Federal student loan changes. What are your choices?

President Barack Obama walks to stage to discuss student loans in the Diplomatic Reception Room

President Barack Obama walks to stage to discuss student loans in the Diplomatic Reception Room

Borrowers of student loans can’t seem to catch a break. As of July 1, 2013, the interest rate for the Federal Stafford Loan to help pay for college has doubled. In addition, the Budget Control Act of 2011, also known as sequestration, forced Congress to drastically cut spending in education and other domestic programs. With all these impediments to low-cost education, what choices do students have to get federal financial aid or private funding? How will you pay back your loans?

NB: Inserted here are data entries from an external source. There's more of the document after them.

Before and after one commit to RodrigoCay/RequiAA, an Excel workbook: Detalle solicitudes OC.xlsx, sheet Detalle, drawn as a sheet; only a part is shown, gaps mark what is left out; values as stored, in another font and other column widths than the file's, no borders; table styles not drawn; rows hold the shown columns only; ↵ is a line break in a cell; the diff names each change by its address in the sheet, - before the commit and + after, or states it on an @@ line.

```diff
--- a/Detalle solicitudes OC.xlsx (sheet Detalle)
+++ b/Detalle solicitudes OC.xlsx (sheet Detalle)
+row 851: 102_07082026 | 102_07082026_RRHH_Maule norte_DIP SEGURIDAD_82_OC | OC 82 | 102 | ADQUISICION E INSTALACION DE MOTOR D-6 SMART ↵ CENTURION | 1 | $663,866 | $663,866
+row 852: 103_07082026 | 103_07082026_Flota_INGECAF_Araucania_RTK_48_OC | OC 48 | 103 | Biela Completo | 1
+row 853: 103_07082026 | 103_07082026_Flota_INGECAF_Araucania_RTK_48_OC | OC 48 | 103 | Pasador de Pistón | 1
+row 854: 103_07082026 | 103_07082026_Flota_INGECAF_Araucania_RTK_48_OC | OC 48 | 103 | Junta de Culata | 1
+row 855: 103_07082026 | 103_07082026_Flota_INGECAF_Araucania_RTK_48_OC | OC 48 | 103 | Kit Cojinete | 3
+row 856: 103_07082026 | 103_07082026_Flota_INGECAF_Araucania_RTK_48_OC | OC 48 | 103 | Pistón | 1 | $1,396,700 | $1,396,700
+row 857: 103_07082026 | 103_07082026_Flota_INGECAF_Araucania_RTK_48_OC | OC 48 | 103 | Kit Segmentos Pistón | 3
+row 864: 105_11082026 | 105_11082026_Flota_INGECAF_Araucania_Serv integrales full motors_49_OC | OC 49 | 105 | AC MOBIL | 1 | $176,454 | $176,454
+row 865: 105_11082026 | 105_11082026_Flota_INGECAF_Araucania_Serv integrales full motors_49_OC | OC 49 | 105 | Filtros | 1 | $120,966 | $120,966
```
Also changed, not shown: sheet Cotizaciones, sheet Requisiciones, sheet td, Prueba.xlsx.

Interest rate on Stafford Loans doubles

The interest rate on federal subsidized Stafford Loans has doubled from 3.4% to 6.8%, the same rate as unsubsidized loans. This means the average student will have to pay $3,000 more in interest on a $23,000 loan if paid off in 10 years. Roughly one-third of students obtaining federal financial aid get a Stafford Loan. Many members of Congress don’t like this rate hike, so a vote to extend the current 3.4% rate for another year is scheduled for July 10.

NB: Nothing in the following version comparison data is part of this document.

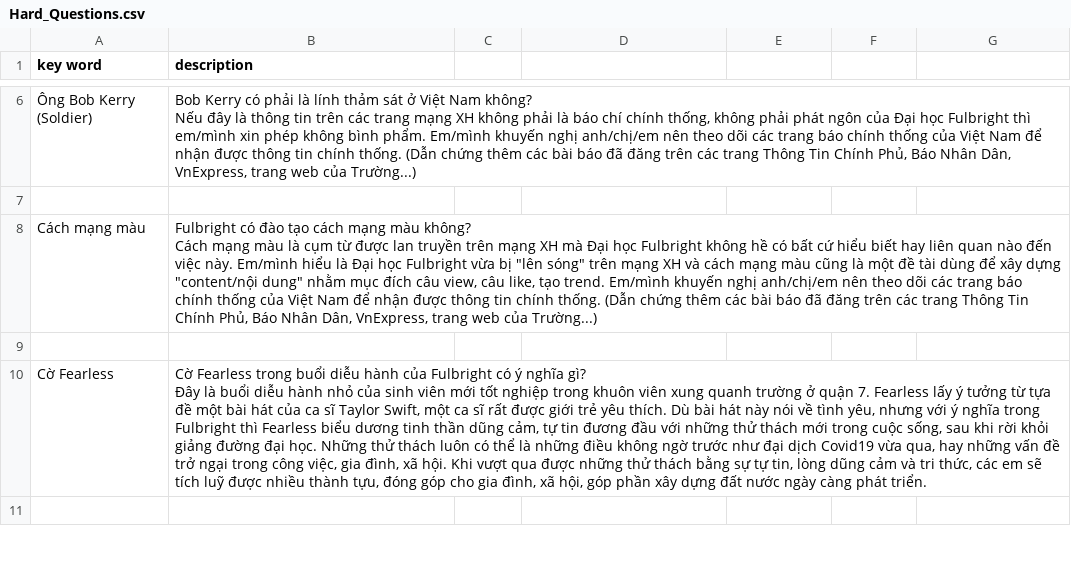
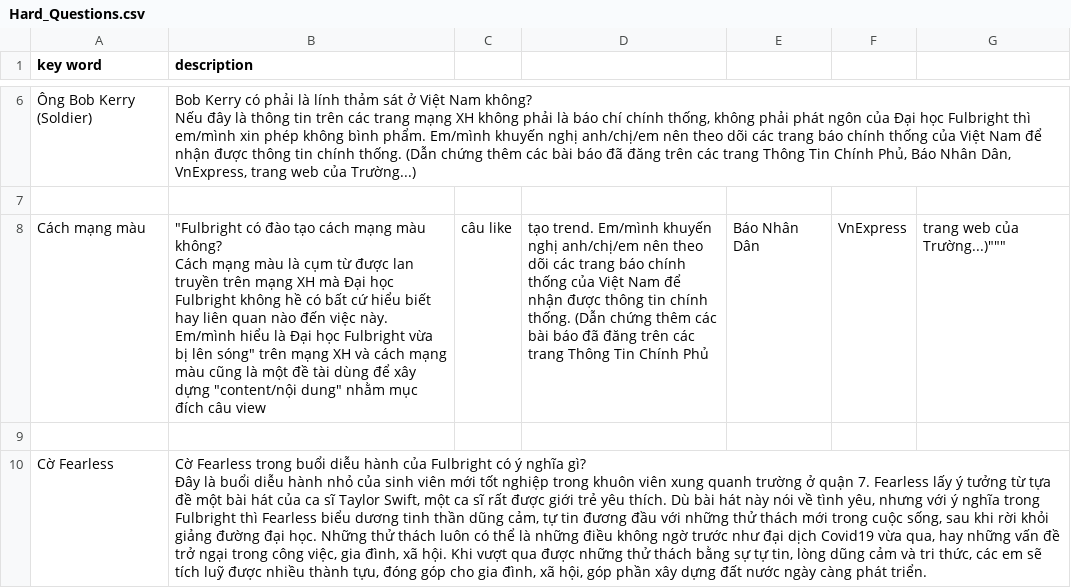
Before and after one commit to mintus2511/CC_Chatbot, a CSV file: Hard_Questions.csv, drawn as a sheet; only a part is shown, gaps mark what is left out; the shorter side is filled out with more unchanged rows; removed rows and columns are numbered as before the commit, all else as after; ↵ is a line break in a cell; the diff names each change by its address in the sheet, - before the commit and + after, or states it on an @@ line.

Commit message:
Update Hard_Questions.csv

```diff
--- a/Hard_Questions.csv
+++ b/Hard_Questions.csv
-row 8: Cách mạng màu | Fulbright có đào tạo cách mạng màu không? ↵ Cách mạng màu là cụm từ được lan truyền trên mạng XH mà Đại học Fulbright không hề có bất cứ hiểu biết hay liên quan nào đến việc này. Em/mình hiểu là Đại học Fulbright vừa bị "lên sóng" trên mạng XH và cách mạng màu cũng là một đề tài dùng để xây dựng "content/nội dung" nhằm mục đích câu view, câu like, tạo trend. Em/mình khuyến nghị anh/chị/em nên theo dõi các trang báo chính thống của Việt Nam để nhận được thông tin chính thống. (Dẫn chứng thêm các bài báo đã đăng trên các trang Thông Tin Chính Phủ, Báo Nhân Dân, VnExpress, trang web của Trường...)
+row 8: Cách mạng màu | "Fulbright có đào tạo cách mạng màu không? ↵ Cách mạng màu là cụm từ được lan truyền trên mạng XH mà Đại học Fulbright không hề có bất cứ hiểu biết hay liên quan nào đến việc này. Em/mình hiểu là Đại học Fulbright vừa bị lên sóng" trên mạng XH và cách mạng màu cũng là một đề tài dùng để xây dựng "content/nội dung" nhằm mục đích câu view | câu like | tạo trend. Em/mình khuyến nghị anh/chị/em nên theo dõi các trang báo chính thống của Việt Nam để nhận được thông tin chính thống. (Dẫn chứng thêm các bài báo đã đăng trên các trang Thông Tin Chính Phủ | Báo Nhân Dân | VnExpress | trang web của Trường...)"""
```
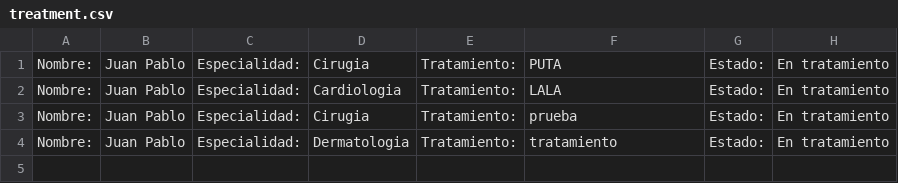
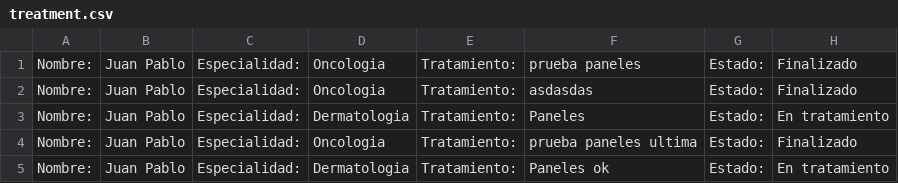
Before and after one commit to JuanDavidG31/Proyecto1, a CSV file: La_granja_del_pollo_la_Cachama_y_la_marmota_ProyectoFinal/data/treatment.csv, drawn as a sheet.

```diff
--- a/La_granja_del_pollo_la_Cachama_y_la_marmota_ProyectoFinal/data/treatment.csv
+++ b/La_granja_del_pollo_la_Cachama_y_la_marmota_ProyectoFinal/data/treatment.csv
@@ -1,4 +1,5 @@
-Nombre: ;Juan Pablo ;Especialidad: ;Cirugia;Tratamiento: ;PUTA;Estado: ;En tratamiento;
-Nombre: ;Juan Pablo ;Especialidad: ;Cardiologia;Tratamiento: ;LALA;Estado: ;En tratamiento;
-Nombre: ;Juan Pablo ;Especialidad: ;Cirugia;Tratamiento: ;prueba;Estado: ;En tratamiento;
-Nombre: ;Juan Pablo ;Especialidad: ;Dermatologia;Tratamiento: ;tratamiento;Estado: ;En tratamiento;
+Nombre: ;Juan Pablo ;Especialidad: ;Oncologia;Tratamiento: ;prueba paneles;Estado: ;Finalizado;
+Nombre: ;Juan Pablo ;Especialidad: ;Oncologia;Tratamiento: ;asdasdas;Estado: ;Finalizado;
+Nombre: ;Juan Pablo ;Especialidad: ;Dermatologia;Tratamiento: ;Paneles;Estado: ;En tratamiento;
+Nombre: ;Juan Pablo ;Especialidad: ;Oncologia;Tratamiento: ;prueba paneles ultima;Estado: ;Finalizado;
+Nombre: ;Juan Pablo ;Especialidad: ;Dermatologia;Tratamiento: ;Paneles ok;Estado: ;En tratamiento;
```
Also changed, not shown: 3 other files.
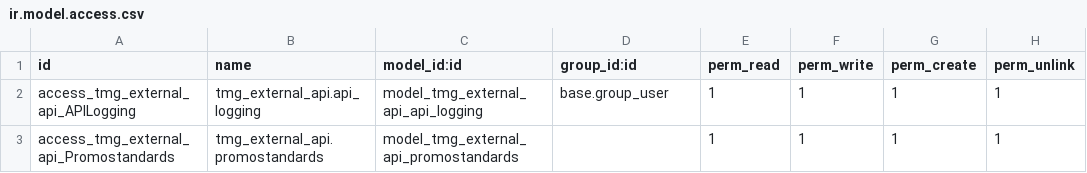
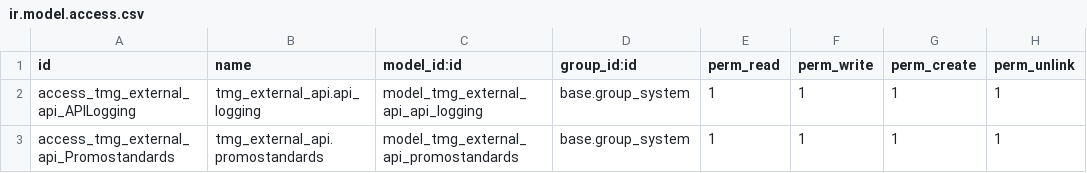
Before and after one commit to TheMagnetGroup/tmg-odoo, a CSV file: tmg_external_api/security/ir.model.access.csv, drawn as a sheet.

```diff
--- a/tmg_external_api/security/ir.model.access.csv
+++ b/tmg_external_api/security/ir.model.access.csv
@@ -1,3 +1,3 @@
 id,name,model_id:id,group_id:id,perm_read,perm_write,perm_create,perm_unlink
-access_tmg_external_api_APILogging,tmg_external_api.api_logging,model_tmg_external_api_api_logging,base.group_user,1,1,1,1
-access_tmg_external_api_Promostandards,tmg_external_api.promostandards,model_tmg_external_api_promostandards,,1,1,1,1
+access_tmg_external_api_APILogging,tmg_external_api.api_logging,model_tmg_external_api_api_logging,base.group_system,1,1,1,1
+access_tmg_external_api_Promostandards,tmg_external_api.promostandards,model_tmg_external_api_promostandards,base.group_system,1,1,1,1
```
Also changed, not shown: 1 other file.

Student loans affected by sequestration

Another force affecting student loans is sequestration, which was enacted last year to force Congress to reduce the overall federal debt. But with the lawmakers unable to come to any decision, the drastic reductions in federal spending have kicked in. For education, that means that as of January 1, 2013, the sequestration will remove $4.1 billion from the Department of Education. In addition:

  • Direct Subsidized or Direct Unsubsidized Loan fee will increase from 1.0% of the principal amount of a loan to 1.051 percent.
  • Direct PLUS loan fixed interest rate of 7.9% will go up 0.2%, and the loan fees will rise from 4.0% to 4.204%.
  • Federal work/study programs would lose $82 million and affect about 683,000 students.
  • TRIO programs would lose $71 million and affect 67,000 students.
  • Pell Grants are safe from the sequestration cuts, but only for fiscal year 2013.

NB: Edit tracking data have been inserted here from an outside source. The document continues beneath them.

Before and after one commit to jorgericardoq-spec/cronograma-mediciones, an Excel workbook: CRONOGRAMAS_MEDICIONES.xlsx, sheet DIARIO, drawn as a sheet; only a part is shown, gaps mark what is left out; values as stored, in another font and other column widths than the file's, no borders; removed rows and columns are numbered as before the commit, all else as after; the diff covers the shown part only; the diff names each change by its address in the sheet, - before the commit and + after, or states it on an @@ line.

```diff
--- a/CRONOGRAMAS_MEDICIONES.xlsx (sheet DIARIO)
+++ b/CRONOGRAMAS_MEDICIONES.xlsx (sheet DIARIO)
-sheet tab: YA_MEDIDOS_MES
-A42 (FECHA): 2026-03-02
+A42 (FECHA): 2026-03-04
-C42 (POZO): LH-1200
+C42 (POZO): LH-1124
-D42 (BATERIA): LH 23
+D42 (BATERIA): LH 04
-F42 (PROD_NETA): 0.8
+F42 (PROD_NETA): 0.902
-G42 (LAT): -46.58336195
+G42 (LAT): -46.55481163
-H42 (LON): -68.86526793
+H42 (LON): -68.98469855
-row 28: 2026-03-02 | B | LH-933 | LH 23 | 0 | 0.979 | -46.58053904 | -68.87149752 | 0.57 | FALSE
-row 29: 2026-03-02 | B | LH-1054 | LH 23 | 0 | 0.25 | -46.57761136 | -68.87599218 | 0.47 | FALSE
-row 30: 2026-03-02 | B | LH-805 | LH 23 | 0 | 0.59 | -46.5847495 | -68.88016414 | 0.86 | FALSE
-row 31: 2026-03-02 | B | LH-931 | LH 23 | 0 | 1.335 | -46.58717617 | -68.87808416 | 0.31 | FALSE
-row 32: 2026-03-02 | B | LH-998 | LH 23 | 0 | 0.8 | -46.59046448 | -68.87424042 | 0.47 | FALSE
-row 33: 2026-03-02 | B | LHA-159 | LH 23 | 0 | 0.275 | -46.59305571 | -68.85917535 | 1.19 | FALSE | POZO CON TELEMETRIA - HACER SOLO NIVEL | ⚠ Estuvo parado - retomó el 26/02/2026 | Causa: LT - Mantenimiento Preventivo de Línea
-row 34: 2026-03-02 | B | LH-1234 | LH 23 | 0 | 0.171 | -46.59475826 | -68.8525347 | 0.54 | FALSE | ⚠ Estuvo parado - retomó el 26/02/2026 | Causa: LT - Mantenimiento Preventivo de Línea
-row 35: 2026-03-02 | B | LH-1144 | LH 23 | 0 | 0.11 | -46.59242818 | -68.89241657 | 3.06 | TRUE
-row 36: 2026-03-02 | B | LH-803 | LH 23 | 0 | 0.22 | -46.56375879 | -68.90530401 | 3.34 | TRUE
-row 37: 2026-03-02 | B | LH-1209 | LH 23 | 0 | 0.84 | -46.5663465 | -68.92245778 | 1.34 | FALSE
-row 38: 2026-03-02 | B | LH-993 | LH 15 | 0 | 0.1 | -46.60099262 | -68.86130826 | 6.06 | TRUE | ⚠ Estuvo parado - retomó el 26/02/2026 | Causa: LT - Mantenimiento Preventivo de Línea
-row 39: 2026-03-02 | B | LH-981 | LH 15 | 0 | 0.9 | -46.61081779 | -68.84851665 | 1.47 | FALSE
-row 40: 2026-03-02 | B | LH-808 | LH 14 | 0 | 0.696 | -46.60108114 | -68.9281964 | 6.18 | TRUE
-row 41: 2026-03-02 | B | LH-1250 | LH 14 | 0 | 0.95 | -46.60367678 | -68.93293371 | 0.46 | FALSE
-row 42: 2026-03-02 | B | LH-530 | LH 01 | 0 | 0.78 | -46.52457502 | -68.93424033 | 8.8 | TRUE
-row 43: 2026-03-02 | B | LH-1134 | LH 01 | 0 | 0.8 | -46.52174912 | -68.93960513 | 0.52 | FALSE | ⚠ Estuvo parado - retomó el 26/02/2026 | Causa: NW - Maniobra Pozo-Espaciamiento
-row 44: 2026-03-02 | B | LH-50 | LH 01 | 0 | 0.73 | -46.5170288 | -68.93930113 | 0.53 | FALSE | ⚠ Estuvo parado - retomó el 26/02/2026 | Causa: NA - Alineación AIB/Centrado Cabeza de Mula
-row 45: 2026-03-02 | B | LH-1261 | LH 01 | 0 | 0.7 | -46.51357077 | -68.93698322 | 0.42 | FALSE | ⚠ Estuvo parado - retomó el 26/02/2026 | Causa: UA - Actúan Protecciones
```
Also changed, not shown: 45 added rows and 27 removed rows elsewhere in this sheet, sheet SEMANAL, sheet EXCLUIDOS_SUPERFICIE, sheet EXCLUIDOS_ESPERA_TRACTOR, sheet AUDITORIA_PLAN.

“The pending cuts would arbitrarily take education backwards,” … said Kim Anderson, NEA’s [National Education Association] director of advocacy, reported in the August 16, 2012 article, “Automatic education cuts loom on the federal horizon,” by Charles Dervarics in Diverse Issues in Higher Education found on Questia.com. “The cuts would decimate education programs,” said Antonio Flores, president of the Hispanic Association of College and Universities. “We have to invest in education, and we can’t do it on the cheap,” he said.

Loan options for students

According to the Chronicle of Higher Education, 60% of college students borrow money to cover college-related expenses. Students usually choose between federal and private loans for that money. Student debt today is more than $1 trillion, of which $864 billion is from federal loans and $150 billion is from private loans, reported American Progress.

In “All loans are not equal,” by Steve Delperdang in the BaylorLariat.com April 26, 2013, student Steven Bell preferred federal loans. “I think federal loans are easier to deal with because there’s more resources available to answer questions and help you along the way,” Bell said.

Tips on paying off high student loans

If you’re forced to now pay more for a student loan, whether federal or private, here are some tips:

  • Use a student loan calculator to determine how much you’ll be paying
  • If you can, pay more on the principal per month or make payments every two weeks
  • Choose direct deposit to help lower your interest rate
  • Consider a loan consolidation
  • Create a budget to save money and put more toward your loan to pay it off faster
  • Get another part-time job
  • Look into the new version of the income-based federal student loan repayment program. “The ‘Pay as You Earn’ program will allow eligible student-loan borrowers to cap monthly payments to 10 percent of discretionary income, and have their loans forgiven after 20 years,” reported Justin Pope in “Feds: new student loan repayment options set” a post in the HuffingtonPost.com December 6, 2012. Eligible borrowers must qualify for financial hardship, and the program applies to certain direct federal loans, not private loans.

Will you need financial aid this year? Are you concerned about the higher interest rates on federal loans?

Enhanced by Zemanta
0 replies

Leave a Reply

Want to join the discussion?
Feel free to contribute!

Leave a Reply

Your email address will not be published.